Simon Magus

Director: Ben Hopkins
Screenwriters: Ben Hopkins

Institute History

  • 2000 Sundance Film Festival


One doesn’t often see films with the tantalizing magical aura ofSimon Magus, but that’s because directors with the creativity and intelligence of Ben Hopkins don’t emerge too often. This incredibly rich and demanding debut by one of Britain’s truly promising young talents recreates “a tale from a vanished world.”

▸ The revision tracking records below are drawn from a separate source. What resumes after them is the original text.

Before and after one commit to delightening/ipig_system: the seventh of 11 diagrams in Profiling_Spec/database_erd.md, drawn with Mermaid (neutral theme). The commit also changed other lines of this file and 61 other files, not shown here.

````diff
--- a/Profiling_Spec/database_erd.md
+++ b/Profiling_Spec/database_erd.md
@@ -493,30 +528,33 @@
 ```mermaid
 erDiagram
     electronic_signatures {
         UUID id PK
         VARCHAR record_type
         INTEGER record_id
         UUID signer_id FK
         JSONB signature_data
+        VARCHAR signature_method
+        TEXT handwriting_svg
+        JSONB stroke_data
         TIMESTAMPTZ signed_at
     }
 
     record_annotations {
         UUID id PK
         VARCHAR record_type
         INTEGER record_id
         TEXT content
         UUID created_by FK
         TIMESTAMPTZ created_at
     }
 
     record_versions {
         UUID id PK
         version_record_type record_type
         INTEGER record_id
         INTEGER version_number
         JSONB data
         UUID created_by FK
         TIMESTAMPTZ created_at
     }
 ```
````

An almost-medieval Jewish village, set somewhere in central Europe during the nineteenth century, is facing a crisis of modernization. The Talmudic community is faltering, bypassed by the outside world, and even lacks the ten men necessary for a religious quorum. Simon, dirty, disheveled, and perhaps somewhat mad, is the object of most of the villagers’ taunts and derision. The newly constructed railway is coming, however, and the leading merchant, Hase, is ruthlessly determined to control the town’s future by assuming proprietorship of the train station. At the same time, Dovid, a young religious scholar, sees the railway as the salvation of a community on the edge of oblivion. And the aristocratic Squire, who holds the key to the future, disdains commerce and has real passion only for poetry and the transformative power of intellectual inquiry and art.

Add romance, the machinations of the devil, betrayal, and sectarian strife, and Hopkins has fashioned a wonderfully fantastic fable that blends love and enlightenment, social disharmony and the tormented soul of the forsaken. Displaying superb craft in handling a complex and ambitious narrative, Ben Hopkins announces his arrival as a filmmaker to be reckoned with, and Simon Magus is a film of impressive scope and imagination.

— Geoffrey Gilmore

Screening Details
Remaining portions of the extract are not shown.